It is speculated that he was one of the last people to have met the poet Osip Mandelstam, who died in the gulag in 1938. He also worked in the camp in Mariinsk, Siberia. According to Dmitry Likhachev (who may be the source of the inaccurate patronymic due to either mistake or misquotation) Mandelshtam‘s wife, Nadezhda, tried to extract information about her husband from Kazarnovsky but it was in vain. He spent his later years in poverty and addiction, in Tashkent and in Moscow, where he corresponded with a contemporary, the poet Ilya Selvinsky (1899–1968).

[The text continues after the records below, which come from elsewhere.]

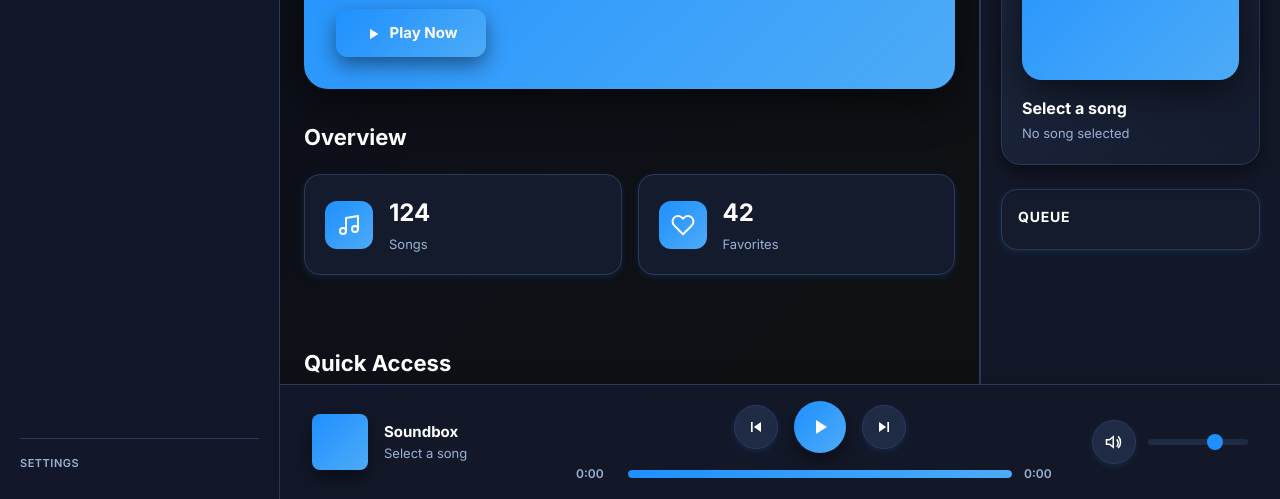
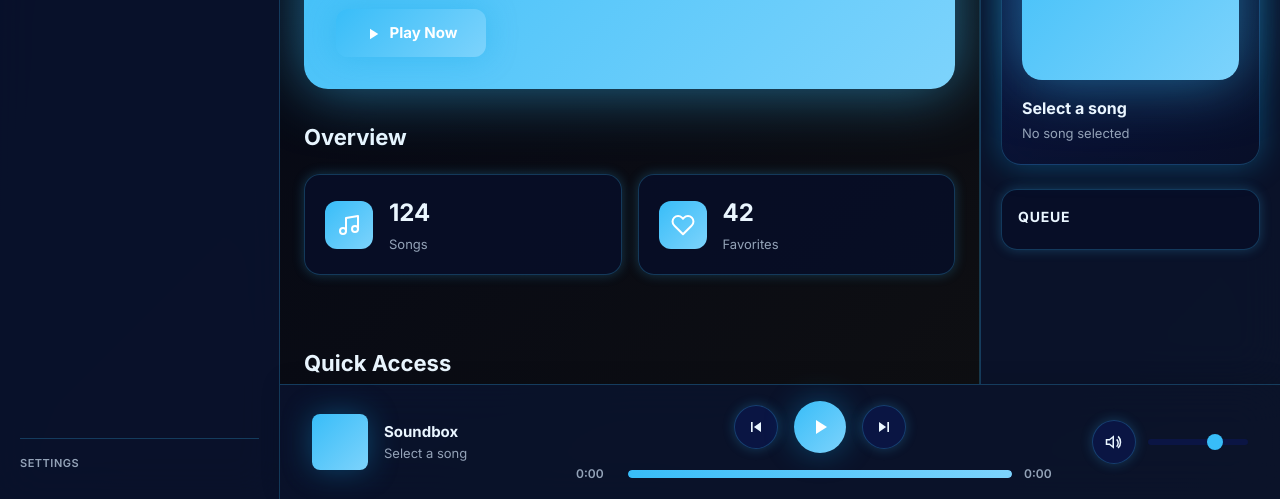
Before and after one commit to 62fpsgaming-hue/Music-App, a plain HTML site: page index.html in a window 1280 px wide. Shown: the part 301-800 px from the top of the page. Drawn offline with Linux system fonts and the light colour scheme.

Commit message:
Update CSS variables for theme colors and shadow, with aurora blue color theme

```diff
--- a/style.css
+++ b/style.css
@@ -1,24 +1,25 @@
 :root {
-  --primary: #1e90ff;
-  --primary-dark: #1c7ed6;
-  --primary-light: #4dabf7;
-  --dark: #0a0f1c;
-  --card: #141b2d;
-  --card-elevated: #1f2a44;
-  --border: #2c3a5a;
-  --text: #ffffff;
-  --text-muted: #9bb1d4;
-  --glass: rgba(20, 27, 45, 0.85);
-  --transition: all 0.2s cubic-bezier(0.4, 0, 0.2, 1);
-  --shadow-small: 0 2px 6px rgba(30, 144, 255, 0.15);
-  --shadow-medium: 0 8px 20px rgba(0, 0, 0, 0.45);
-  --shadow-large: 0 12px 40px rgba(0, 0, 0, 0.6);
-  --blur: blur(16px);
-  --radius-sm: 8px;
-  --radius-md: 12px;
-  --radius-lg: 16px;
-  --radius-xl: 20px;
+  --primary: #38bdf8;
+  --primary-dark: #0ea5e9;
+  --primary-light: #7dd3fc;
+  --dark: #020617;
+  --card: rgba(8, 15, 40, 0.85);
+  --card-elevated: rgba(12, 23, 72, 0.9);
+  --border: rgba(56, 189, 248, 0.25);
+  --text: #eaf6ff;
+  --text-muted: #94a3b8;
+  --glass: rgba(10, 20, 50, 0.75);
+  --blur: blur(22px);
+  --shadow-small: 0 0 12px rgba(56, 189, 248, 0.25);
+  --shadow-medium: 0 0 30px rgba(14, 165, 233, 0.35);
+  --shadow-large: 0 0 60px rgba(56, 189, 248, 0.55);
+  --transition: all 0.35s cubic-bezier(0.22, 1, 0.36, 1);
+  --radius-sm: 10px;
+  --radius-md: 16px;
+  --radius-lg: 22px;
+  --radius-xl: 30px;
 }
+
 
 
 * {
```
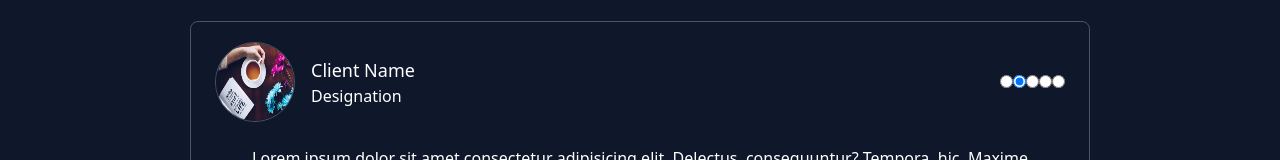
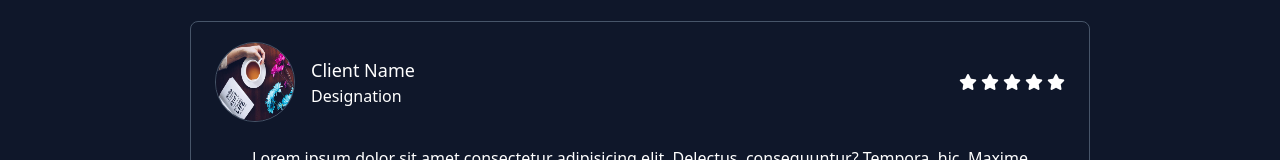
Before and after one commit to md-mozahid/my-portfolio-react, a React (Vite) app: page /clients in a window 1280 px wide. Shown: the part 300-460 px from the top of the page. Built offline with nearby package versions, Linux system fonts and the light colour scheme.

Commit message:
update client feature

```diff
--- a/src/components/sections/client/client.jsx
+++ b/src/components/sections/client/client.jsx
@@ -15,33 +15,12 @@ const Client = () => {
             <span className="">Designation</span>
           </div>
         </div>
-        <div className="rating">
-          <input
-            type="radio"
-            name="rating-2"
-            className="mask mask-star-2 bg-orange-400"
-          />
-          <input
-            type="radio"
-            name="rating-2"
-            className="mask mask-star-2 bg-orange-400"
-            checked
-          />
-          <input
-            type="radio"
-            name="rating-2"
-            className="mask mask-star-2 bg-orange-400"
-          />
-          <input
-            type="radio"
-            name="rating-2"
-            className="mask mask-star-2 bg-orange-400"
-          />
-          <input
-            type="radio"
-            name="rating-2"
-            className="mask mask-star-2 bg-orange-400"
-          />
+        <div className="space-x-1">
+          <i className="fa-sharp fa-solid fa-star"></i>
+          <i className="fa-sharp fa-solid fa-star"></i>
+          <i className="fa-sharp fa-solid fa-star"></i>
+          <i className="fa-sharp fa-solid fa-star"></i>
+          <i className="fa-sharp fa-solid fa-star"></i>
         </div>
       </div>
       <p className="px-6 py-6">
```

Little information about Kazarnovsky’s life has survived. After his work was published in an anthology of poetry by Ogoniok (1989), the scholar D. S. Likhachev stated that he had met the poet while both were incarcerated in the Solovki Gulag from the fall of 1928 to the fall of 1931. However, the Rostov newspaper Komsomolets reported in 1989 that Likhachev was mistaken. Relatives assert that Kazarnovsky was arrested in 1937 and rehabilitated in 1955. The compiler of this anthology met him briefly to express admiration for his only book, Stikhi (Poems) (1934). Kazarnovsky was surprised that anyone knew his poems and seemed distant, as if the hands of death were already embracing him. His poems are filled with stunning, fresh, unforgettable imagery.
Biographical information about Kazarnovsky, p.477, ‘Twentieth Century Russian Poetry’ (1993), compiled by Yevgeny Yevtushenko (ed. Albert C. Todd and Max Hayward) , published by Fourth Estate Limited by arrangement with Doubleday of Bantam Doubleday Dell Publishing Group Inc.
For anyone looking for more of Kazarnovsky‘s poems here are translations by Boris Dralyuk of The Stroll and The Tram.